=== Exercise requirements ===
Filter the entries and keep only the lines where the string "join" appears.

Revision comparison data

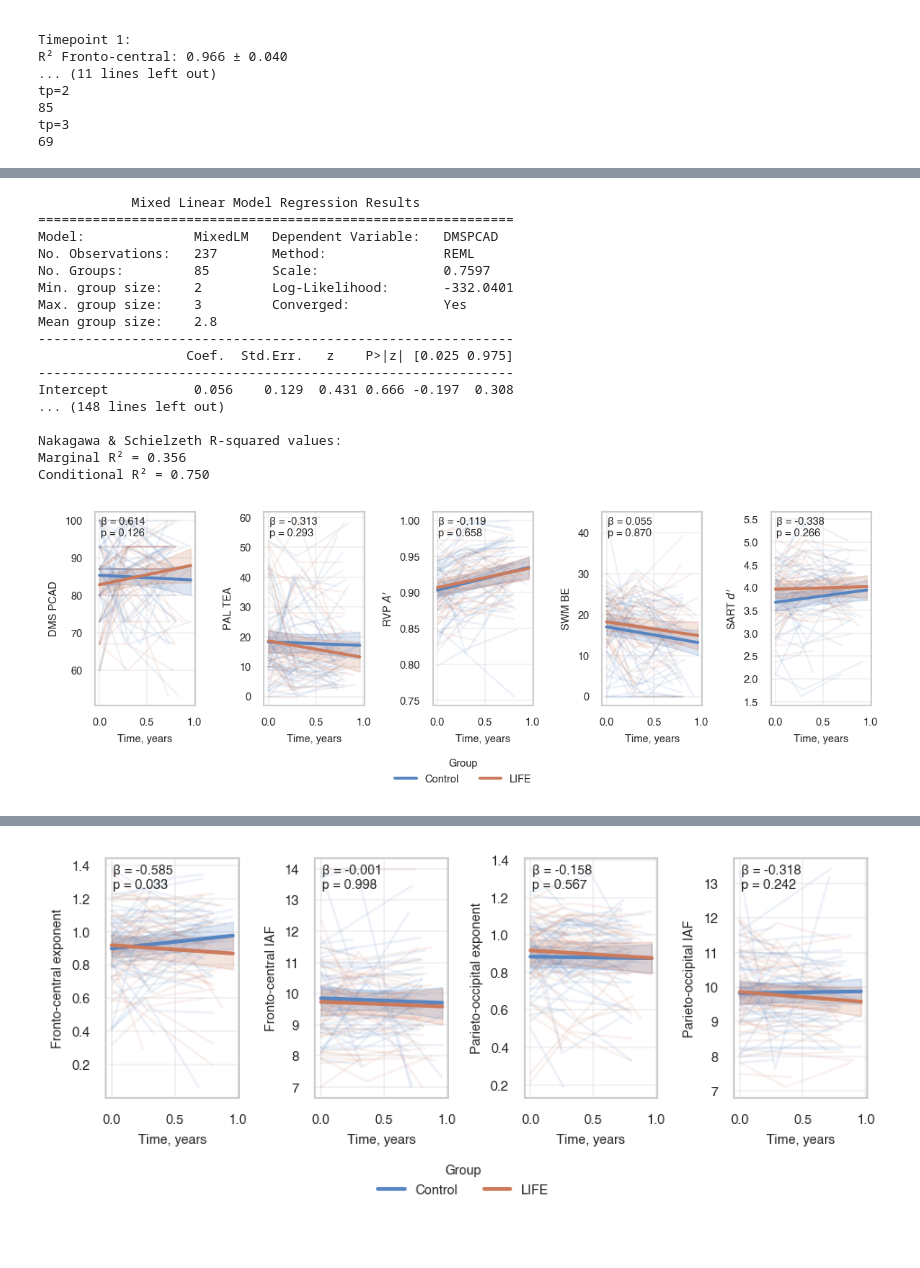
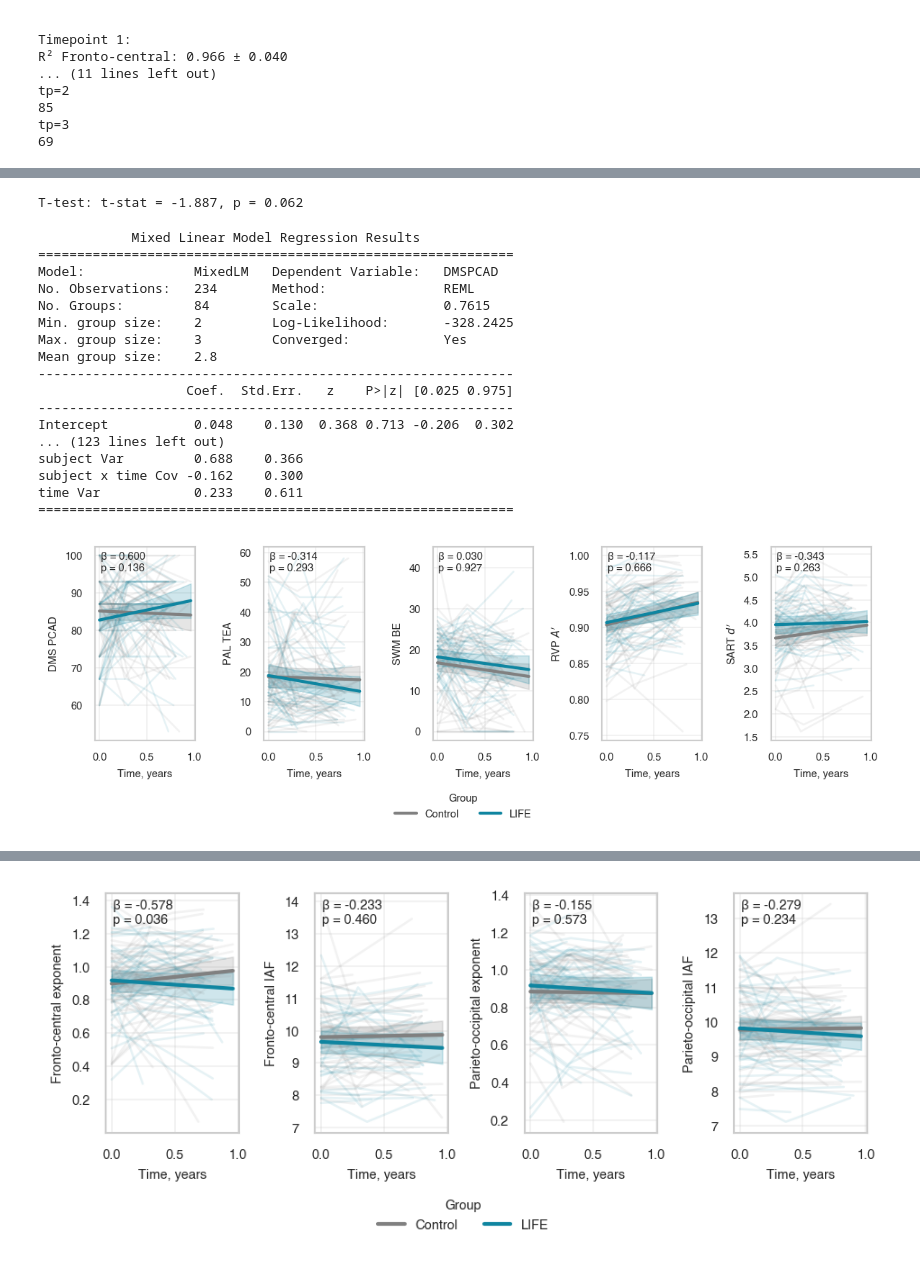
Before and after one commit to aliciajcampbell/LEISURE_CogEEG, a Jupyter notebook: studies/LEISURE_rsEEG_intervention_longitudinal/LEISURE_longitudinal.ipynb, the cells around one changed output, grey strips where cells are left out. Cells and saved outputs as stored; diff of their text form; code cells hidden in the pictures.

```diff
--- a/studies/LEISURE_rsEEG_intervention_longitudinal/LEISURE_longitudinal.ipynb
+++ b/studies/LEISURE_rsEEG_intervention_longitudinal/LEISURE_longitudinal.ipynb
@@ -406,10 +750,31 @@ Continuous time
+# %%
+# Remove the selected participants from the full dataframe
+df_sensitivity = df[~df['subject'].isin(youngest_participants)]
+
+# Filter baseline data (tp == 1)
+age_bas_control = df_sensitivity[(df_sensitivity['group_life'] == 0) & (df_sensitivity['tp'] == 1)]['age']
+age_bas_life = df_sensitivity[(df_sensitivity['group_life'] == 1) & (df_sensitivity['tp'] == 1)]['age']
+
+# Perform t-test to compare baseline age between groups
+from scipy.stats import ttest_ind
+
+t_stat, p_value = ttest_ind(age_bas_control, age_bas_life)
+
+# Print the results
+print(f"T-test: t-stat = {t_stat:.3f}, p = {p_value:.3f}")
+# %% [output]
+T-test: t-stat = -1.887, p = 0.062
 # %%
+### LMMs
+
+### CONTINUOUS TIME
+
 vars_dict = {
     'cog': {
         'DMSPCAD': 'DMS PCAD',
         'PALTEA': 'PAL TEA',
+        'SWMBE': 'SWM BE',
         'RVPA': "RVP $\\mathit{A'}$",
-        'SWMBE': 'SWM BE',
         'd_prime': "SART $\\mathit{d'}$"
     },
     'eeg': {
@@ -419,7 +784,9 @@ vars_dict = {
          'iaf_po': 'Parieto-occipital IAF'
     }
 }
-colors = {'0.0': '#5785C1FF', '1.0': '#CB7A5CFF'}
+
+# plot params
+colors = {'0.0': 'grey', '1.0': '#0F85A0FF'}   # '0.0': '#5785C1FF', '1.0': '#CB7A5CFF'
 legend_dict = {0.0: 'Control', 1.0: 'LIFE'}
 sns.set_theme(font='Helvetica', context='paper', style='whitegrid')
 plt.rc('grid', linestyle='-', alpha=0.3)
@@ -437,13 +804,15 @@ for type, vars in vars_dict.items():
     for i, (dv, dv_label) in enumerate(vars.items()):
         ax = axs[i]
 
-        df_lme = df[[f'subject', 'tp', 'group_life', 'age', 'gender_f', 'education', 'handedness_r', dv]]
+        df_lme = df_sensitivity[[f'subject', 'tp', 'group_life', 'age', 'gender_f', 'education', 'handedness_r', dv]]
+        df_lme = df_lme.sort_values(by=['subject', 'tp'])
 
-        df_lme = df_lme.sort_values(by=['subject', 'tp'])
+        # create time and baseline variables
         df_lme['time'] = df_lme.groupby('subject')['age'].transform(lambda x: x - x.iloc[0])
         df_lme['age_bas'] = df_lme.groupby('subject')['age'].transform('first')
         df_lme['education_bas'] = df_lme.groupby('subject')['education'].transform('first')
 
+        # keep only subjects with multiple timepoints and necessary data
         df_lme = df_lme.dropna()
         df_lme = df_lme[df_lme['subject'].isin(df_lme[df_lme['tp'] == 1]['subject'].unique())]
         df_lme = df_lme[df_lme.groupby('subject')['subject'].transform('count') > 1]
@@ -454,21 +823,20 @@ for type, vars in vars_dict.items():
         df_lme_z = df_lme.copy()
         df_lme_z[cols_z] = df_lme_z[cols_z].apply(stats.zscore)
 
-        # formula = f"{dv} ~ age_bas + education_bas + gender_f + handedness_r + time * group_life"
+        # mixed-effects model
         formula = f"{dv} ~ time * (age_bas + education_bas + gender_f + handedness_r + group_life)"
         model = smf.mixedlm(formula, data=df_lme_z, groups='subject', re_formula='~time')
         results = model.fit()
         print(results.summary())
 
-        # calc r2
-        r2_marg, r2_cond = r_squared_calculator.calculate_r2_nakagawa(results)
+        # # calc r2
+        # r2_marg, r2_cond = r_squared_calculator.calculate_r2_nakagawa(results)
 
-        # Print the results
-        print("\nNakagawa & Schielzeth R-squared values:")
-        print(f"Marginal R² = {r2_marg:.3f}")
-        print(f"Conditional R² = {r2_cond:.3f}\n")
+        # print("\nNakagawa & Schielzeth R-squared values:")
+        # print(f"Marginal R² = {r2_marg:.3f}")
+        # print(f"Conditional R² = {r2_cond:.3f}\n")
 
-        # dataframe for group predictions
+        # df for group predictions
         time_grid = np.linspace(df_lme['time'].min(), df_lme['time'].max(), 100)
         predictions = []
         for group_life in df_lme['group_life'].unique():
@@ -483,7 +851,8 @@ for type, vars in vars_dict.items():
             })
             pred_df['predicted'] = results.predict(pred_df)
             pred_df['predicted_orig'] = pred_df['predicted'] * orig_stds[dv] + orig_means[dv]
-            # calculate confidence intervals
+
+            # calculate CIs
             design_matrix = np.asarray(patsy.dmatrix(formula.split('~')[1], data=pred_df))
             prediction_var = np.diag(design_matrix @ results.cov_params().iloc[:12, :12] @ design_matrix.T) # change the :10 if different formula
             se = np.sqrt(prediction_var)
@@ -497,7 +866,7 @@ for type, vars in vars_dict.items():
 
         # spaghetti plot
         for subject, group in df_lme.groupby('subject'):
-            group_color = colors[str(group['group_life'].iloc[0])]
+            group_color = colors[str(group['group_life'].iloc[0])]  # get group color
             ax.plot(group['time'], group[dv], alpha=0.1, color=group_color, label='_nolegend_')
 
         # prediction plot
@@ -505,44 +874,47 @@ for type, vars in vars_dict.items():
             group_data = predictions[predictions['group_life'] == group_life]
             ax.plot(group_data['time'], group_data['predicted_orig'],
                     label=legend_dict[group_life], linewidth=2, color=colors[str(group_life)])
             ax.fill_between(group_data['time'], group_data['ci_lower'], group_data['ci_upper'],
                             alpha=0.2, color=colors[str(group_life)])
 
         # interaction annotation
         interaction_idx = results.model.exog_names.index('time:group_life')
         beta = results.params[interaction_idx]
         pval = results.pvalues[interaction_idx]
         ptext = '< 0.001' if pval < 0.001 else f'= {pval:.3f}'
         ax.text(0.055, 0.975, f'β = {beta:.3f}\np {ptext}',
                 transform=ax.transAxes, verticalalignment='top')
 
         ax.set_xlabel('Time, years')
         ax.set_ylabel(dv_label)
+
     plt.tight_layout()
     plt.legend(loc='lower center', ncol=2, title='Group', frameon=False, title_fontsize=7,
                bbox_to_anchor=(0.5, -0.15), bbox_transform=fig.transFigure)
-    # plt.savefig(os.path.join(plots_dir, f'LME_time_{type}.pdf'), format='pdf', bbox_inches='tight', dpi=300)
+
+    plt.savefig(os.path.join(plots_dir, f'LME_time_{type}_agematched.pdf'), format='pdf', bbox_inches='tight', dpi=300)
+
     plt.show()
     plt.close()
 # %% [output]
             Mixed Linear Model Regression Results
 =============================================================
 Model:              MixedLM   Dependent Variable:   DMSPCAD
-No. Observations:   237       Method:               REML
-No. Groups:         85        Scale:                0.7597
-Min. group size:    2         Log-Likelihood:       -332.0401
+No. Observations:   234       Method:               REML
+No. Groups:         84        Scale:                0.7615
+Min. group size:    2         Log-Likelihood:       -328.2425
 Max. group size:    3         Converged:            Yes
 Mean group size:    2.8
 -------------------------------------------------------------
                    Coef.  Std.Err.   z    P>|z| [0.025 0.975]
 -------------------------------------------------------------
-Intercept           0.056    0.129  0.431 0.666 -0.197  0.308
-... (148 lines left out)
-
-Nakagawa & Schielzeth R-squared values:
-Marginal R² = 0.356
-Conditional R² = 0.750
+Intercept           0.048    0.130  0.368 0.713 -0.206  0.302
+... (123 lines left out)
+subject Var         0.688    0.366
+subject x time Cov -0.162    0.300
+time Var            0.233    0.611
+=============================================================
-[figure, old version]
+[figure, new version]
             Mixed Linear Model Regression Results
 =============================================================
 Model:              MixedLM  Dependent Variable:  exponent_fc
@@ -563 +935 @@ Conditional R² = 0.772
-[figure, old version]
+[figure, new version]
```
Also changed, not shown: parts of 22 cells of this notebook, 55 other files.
...
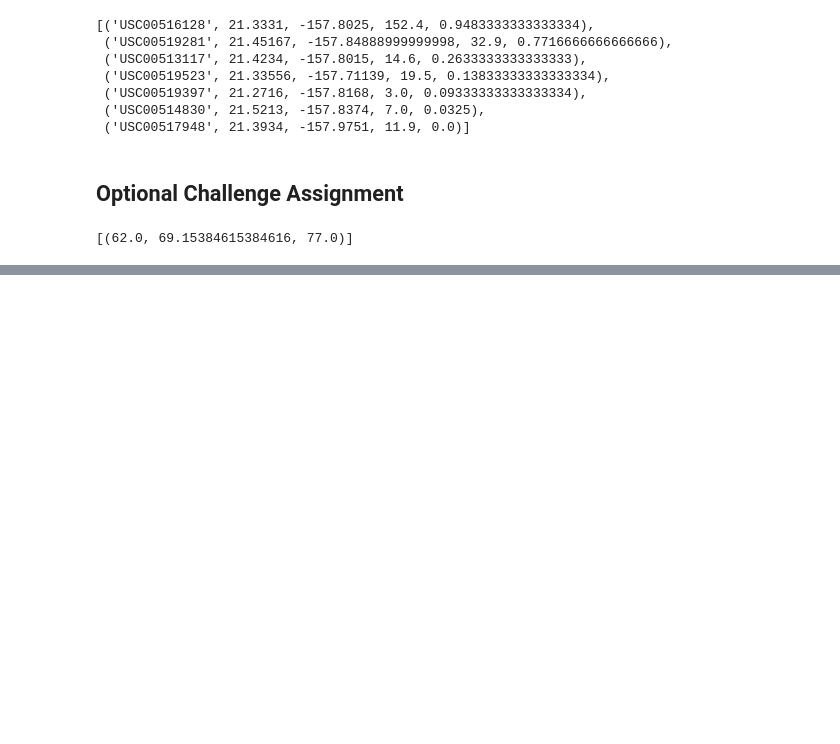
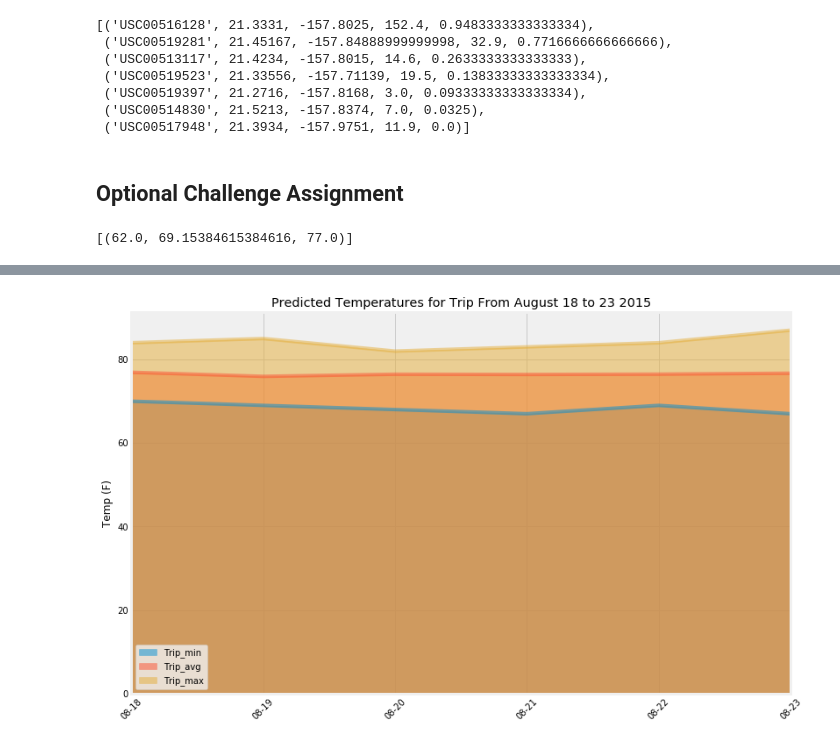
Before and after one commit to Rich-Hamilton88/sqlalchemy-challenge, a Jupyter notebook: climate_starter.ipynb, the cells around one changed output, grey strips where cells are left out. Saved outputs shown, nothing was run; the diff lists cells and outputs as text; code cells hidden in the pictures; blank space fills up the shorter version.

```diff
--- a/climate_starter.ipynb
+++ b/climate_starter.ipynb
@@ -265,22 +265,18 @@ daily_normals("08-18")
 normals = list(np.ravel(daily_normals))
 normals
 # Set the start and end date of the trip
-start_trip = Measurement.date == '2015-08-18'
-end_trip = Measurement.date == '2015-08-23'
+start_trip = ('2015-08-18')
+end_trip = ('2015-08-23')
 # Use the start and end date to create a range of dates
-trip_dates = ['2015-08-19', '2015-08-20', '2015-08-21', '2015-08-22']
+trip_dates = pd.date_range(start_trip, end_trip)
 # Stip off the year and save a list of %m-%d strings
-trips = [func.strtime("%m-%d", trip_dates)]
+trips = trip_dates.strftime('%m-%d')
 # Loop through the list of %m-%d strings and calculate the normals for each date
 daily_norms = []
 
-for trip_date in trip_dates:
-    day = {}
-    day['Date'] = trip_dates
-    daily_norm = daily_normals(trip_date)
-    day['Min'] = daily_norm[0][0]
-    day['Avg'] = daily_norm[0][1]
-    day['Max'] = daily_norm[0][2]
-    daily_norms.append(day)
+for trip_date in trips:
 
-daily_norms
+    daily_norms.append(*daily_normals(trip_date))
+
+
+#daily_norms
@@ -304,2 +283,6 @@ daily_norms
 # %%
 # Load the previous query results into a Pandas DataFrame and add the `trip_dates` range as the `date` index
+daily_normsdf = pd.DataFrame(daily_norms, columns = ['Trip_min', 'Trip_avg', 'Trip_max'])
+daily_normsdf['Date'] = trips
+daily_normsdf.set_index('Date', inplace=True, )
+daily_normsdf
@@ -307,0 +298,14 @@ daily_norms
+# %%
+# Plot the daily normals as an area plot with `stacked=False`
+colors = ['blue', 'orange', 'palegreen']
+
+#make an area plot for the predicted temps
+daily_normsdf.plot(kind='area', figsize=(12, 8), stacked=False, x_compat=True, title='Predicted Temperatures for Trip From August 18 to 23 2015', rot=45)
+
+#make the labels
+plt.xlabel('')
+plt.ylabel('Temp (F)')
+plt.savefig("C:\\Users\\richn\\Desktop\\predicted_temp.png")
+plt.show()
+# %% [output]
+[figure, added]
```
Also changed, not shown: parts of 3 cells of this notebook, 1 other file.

=== Task answer ===
-    # plt.savefig(os.path.join(plots_dir, f'LME_time_{type}.pdf'), format='pdf', bbox_inches='tight', dpi=300)
+    plt.savefig(os.path.join(plots_dir, f'LME_time_{type}_agematched.pdf'), format='pdf', bbox_inches='tight', dpi=300)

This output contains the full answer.